§ PROBLEM TO SOLVE:
Find the lines in the records below that contain "will", and report each of them.

§ MATERIALS PROVIDED:
┌────────
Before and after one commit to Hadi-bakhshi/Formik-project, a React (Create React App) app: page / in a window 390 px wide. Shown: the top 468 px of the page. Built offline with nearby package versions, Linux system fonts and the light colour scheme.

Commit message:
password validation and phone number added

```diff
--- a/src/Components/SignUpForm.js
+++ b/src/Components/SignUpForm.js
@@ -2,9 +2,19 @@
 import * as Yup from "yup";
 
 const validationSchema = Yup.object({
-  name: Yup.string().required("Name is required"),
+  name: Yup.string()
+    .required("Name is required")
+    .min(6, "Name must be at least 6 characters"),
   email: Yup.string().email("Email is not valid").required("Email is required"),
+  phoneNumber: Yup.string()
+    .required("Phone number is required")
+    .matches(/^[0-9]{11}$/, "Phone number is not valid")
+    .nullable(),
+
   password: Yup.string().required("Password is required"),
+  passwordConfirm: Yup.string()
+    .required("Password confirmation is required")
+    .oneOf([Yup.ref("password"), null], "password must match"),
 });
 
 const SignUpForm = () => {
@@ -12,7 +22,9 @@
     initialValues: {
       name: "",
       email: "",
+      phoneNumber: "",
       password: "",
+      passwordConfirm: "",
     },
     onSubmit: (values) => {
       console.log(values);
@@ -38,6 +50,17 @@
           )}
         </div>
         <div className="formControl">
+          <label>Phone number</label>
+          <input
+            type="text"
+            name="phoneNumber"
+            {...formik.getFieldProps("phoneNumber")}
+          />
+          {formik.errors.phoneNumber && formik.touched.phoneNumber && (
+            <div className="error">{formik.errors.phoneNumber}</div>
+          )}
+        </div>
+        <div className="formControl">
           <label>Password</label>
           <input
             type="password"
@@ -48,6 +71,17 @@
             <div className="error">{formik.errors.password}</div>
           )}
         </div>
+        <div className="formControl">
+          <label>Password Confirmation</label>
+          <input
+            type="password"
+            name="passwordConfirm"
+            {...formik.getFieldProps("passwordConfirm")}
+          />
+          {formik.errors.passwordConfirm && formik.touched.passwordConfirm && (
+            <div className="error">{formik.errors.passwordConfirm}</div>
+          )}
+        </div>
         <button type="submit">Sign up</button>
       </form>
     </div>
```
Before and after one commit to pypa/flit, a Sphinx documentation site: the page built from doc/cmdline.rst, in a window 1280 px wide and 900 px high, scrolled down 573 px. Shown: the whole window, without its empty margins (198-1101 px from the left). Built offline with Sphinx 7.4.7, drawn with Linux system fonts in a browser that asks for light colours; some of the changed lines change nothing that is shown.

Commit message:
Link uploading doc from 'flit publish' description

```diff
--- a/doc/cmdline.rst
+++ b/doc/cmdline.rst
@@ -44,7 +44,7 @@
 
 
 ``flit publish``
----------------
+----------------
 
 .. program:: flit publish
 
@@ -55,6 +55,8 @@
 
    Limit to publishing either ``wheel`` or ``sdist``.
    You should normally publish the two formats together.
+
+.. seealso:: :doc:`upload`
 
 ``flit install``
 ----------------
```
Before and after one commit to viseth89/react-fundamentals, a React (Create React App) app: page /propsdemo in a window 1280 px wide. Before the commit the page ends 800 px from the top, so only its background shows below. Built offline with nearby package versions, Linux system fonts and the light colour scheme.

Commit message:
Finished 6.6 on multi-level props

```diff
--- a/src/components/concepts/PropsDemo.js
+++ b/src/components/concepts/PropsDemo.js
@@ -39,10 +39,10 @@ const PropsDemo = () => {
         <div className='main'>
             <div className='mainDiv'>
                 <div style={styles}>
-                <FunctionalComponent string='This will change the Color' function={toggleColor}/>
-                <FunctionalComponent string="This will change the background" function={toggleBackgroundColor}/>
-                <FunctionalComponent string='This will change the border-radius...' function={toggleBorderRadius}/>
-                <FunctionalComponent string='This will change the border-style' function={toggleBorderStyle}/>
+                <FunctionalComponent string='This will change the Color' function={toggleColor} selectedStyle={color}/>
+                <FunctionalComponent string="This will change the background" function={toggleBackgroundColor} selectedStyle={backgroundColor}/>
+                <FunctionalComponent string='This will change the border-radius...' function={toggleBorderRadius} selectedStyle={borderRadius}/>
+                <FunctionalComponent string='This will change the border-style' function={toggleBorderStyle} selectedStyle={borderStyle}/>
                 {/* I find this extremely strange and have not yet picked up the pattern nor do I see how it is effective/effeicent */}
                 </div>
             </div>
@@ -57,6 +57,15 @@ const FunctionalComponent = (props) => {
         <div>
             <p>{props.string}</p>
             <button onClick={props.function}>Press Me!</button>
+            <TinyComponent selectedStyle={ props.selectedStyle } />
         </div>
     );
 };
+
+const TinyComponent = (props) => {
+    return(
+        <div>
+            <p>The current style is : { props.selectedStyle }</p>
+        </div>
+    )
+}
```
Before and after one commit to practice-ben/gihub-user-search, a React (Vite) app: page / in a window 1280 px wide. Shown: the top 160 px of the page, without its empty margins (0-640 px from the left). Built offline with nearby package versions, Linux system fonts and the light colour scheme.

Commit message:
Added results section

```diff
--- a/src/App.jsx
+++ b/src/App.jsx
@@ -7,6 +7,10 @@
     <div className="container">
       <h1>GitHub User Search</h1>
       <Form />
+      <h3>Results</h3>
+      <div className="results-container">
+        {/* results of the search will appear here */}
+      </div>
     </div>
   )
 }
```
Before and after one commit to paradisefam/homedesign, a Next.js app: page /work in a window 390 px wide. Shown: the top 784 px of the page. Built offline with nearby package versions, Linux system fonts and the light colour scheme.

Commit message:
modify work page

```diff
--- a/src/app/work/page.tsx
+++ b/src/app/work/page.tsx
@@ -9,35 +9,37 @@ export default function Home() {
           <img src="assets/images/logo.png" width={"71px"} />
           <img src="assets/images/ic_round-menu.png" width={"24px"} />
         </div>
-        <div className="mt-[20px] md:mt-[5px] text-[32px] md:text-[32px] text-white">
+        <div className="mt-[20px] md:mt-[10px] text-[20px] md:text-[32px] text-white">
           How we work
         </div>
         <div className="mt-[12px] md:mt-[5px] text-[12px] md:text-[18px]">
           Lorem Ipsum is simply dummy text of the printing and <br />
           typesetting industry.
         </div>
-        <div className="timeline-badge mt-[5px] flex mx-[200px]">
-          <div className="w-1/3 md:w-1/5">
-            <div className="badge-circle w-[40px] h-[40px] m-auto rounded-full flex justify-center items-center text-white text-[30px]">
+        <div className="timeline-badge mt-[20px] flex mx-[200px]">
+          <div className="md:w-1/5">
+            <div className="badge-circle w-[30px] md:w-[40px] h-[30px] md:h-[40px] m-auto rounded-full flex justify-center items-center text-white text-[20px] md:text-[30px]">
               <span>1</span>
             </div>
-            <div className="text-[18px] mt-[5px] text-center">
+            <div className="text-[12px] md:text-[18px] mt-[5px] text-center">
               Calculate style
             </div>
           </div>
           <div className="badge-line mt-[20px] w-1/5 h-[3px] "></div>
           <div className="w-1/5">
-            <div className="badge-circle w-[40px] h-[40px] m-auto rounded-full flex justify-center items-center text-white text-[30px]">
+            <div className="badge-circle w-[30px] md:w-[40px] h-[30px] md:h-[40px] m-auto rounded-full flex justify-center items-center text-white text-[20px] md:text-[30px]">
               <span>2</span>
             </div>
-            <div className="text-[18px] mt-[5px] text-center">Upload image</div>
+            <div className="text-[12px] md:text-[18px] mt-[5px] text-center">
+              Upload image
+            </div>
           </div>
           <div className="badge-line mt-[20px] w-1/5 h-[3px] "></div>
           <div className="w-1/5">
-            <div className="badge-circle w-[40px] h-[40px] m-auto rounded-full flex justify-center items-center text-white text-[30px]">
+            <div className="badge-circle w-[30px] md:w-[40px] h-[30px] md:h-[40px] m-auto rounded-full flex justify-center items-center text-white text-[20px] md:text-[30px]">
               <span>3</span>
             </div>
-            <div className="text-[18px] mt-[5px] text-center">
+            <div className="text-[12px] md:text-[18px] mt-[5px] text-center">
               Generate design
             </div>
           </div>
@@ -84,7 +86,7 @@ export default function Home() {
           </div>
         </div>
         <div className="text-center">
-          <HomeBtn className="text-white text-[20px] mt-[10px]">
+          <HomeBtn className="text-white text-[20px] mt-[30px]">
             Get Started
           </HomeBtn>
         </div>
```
└────────
§ TASK SOLUTION:
-                <FunctionalComponent string='This will change the Color' function={toggleColor}/>
-                <FunctionalComponent string="This will change the background" function={toggleBackgroundColor}/>
-                <FunctionalComponent string='This will change the border-radius...' function={toggleBorderRadius}/>
-                <FunctionalComponent string='This will change the border-style' function={toggleBorderStyle}/>
+                <FunctionalComponent string='This will change the Color' function={toggleColor} selectedStyle={color}/>
+                <FunctionalComponent string="This will change the background" function={toggleBackgroundColor} selectedStyle={backgroundColor}/>
+                <FunctionalComponent string='This will change the border-radius...' function={toggleBorderRadius} selectedStyle={borderRadius}/>
+                <FunctionalComponent string='This will change the border-style' function={toggleBorderStyle} selectedStyle={borderStyle}/>
+        {/* results of the search will appear here */}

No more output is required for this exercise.